Our wine should last long without being loud at an early stage.
— Theresa Breuer
Mirroring the Rheingau region’s history, Georg Breuer is known especially for their Rieslings, from Village Rieslings that represent the characters and attributes of Rüdesheim, Rauenthal, and Lorch, to the Grosses Gewächs (Grand Cru) single-vineyard Rieslings expressing the individuality of the very best sites. For those new to their wines, Theresa recommends the “Terra Montosa” Riesling. The name, meaning “steep land” in Latin, originates from records dating back to 1074, highlighting the history of vineyards in the Rüdesheim slopes. She notes that the steep slope wine captures grapes from their most beautiful sites in one bottle, demonstrating the essence of the winery through taste.
Beyond Riesling, wine lovers in the U.S. can find Spätburgunder (Pinot Noir) from Georg Breuer. The estate also produces the other Pinots (Blanc and Gris) and has even begun cultivating the almost-forgotten historic grape Orleans.
Wine Meets Art

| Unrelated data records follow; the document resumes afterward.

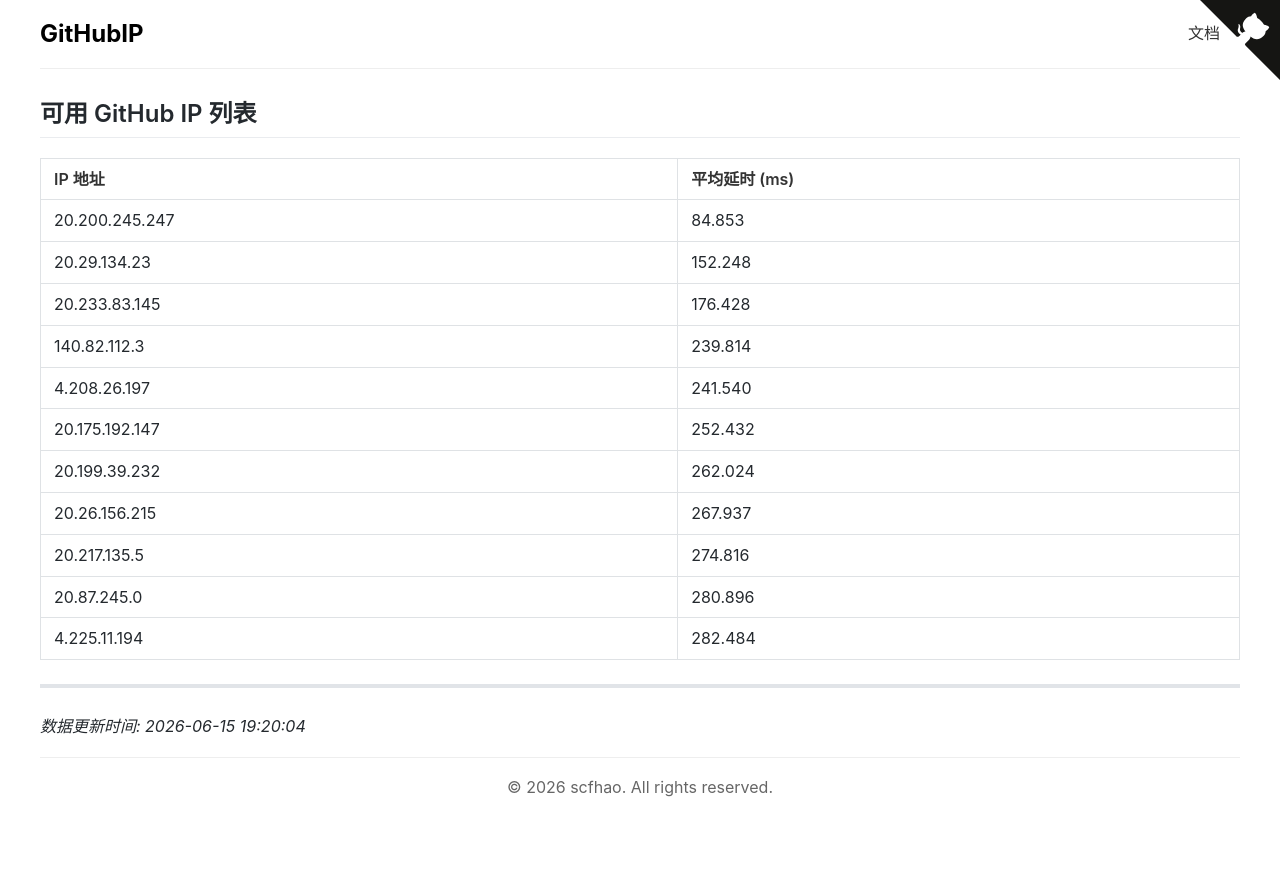
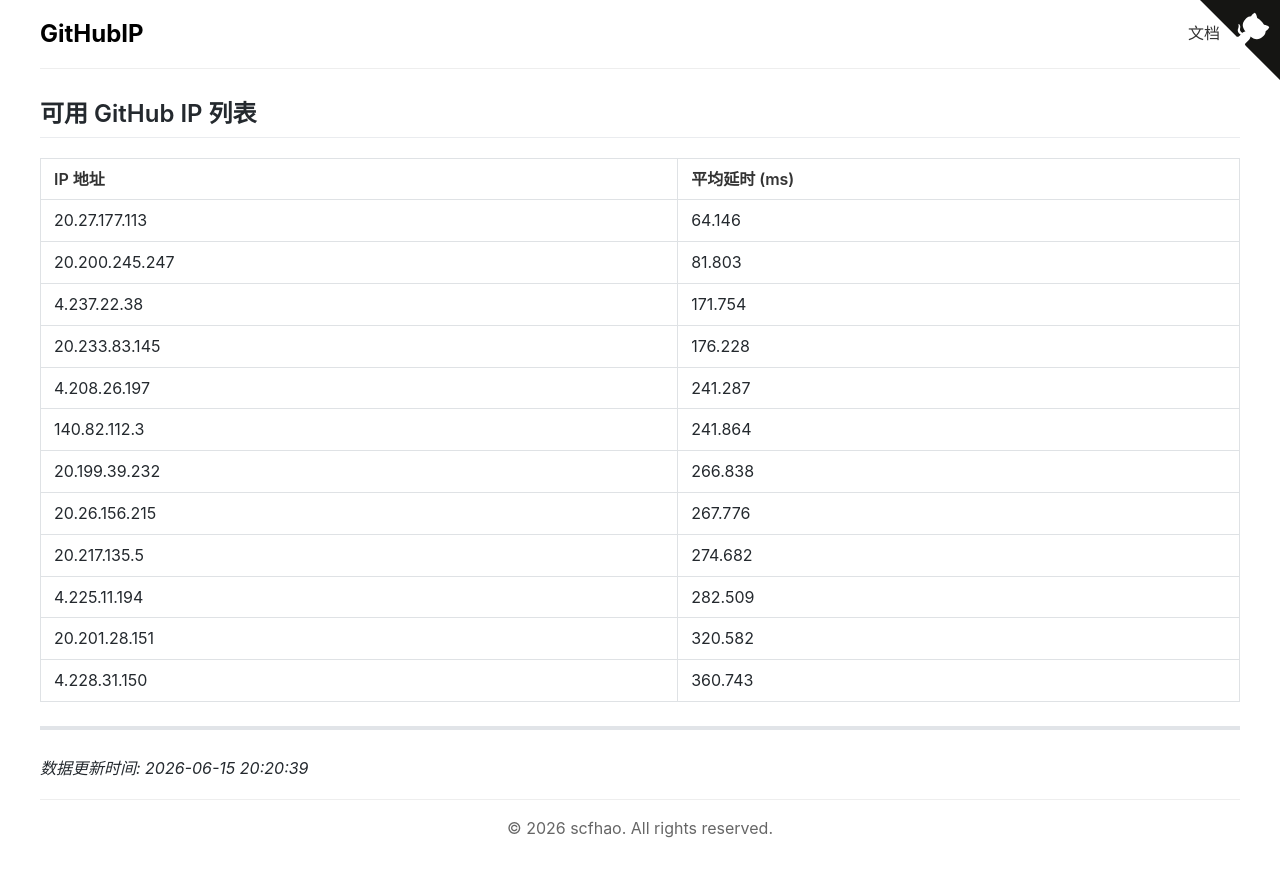
Before and after one commit to scfhao/GitHubIP, a Jekyll site: the page built from index.md, in a window 1280 px wide. Shown: the top 877 px of the page. Built offline with Jekyll 4.4.1, drawn with Linux system fonts in a browser that asks for light colours.

Commit message:
自动脚本执行 - 2026-06-15 20:20:39

```diff
--- a/index.md
+++ b/index.md
@@ -1,25 +1,26 @@
 ---
 layout: home
 title: GitHub IP 列表
-date: 2026-06-15 19:20:04
+date: 2026-06-15 20:20:39
 ---
 
 ## 可用 GitHub IP 列表
 
 | IP 地址 | 平均延时 (ms) |
 |---------|--------------|
-| 20.200.245.247 | 84.853 |
-| 20.29.134.23 | 152.248 |
-| 20.233.83.145 | 176.428 |
-| 140.82.112.3 | 239.814 |
-| 4.208.26.197 | 241.540 |
-| 20.175.192.147 | 252.432 |
-| 20.199.39.232 | 262.024 |
-| 20.26.156.215 | 267.937 |
-| 20.217.135.5 | 274.816 |
-| 20.87.245.0 | 280.896 |
-| 4.225.11.194 | 282.484 |
+| 20.27.177.113 | 64.146 |
+| 20.200.245.247 | 81.803 |
+| 4.237.22.38 | 171.754 |
+| 20.233.83.145 | 176.228 |
+| 4.208.26.197 | 241.287 |
+| 140.82.112.3 | 241.864 |
+| 20.199.39.232 | 266.838 |
+| 20.26.156.215 | 267.776 |
+| 20.217.135.5 | 274.682 |
+| 4.225.11.194 | 282.509 |
+| 20.201.28.151 | 320.582 |
+| 4.228.31.150 | 360.743 |
 
 ---
 
-*数据更新时间: 2026-06-15 19:20:04*
+*数据更新时间: 2026-06-15 20:20:39*
```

While looking for a new way to make their wines pop out on the shelf, Bernhard Breuer began tapping artists to design the Rüdesheim Berg Schlossberg Grosses Gewächs labels in 1980, a tradition continued by Theresa. Each year, an artist is selected to visit the estate and get a feel for the wine and philosophy. With full creative control to express their vision in their chosen medium(s), the artist then designs a label that they feel encompasses the wine, the vineyard, and the estate itself. The painting, drawing, or graphic work is then printed on the bottle as is. In exchange for their work, the artists receive bottles of the wine to enjoy as they wish. To see more vintages of the Berg Schlossberg labels, see here.
In the end, it is about an exchange of wine and art.
— Theresa Breuer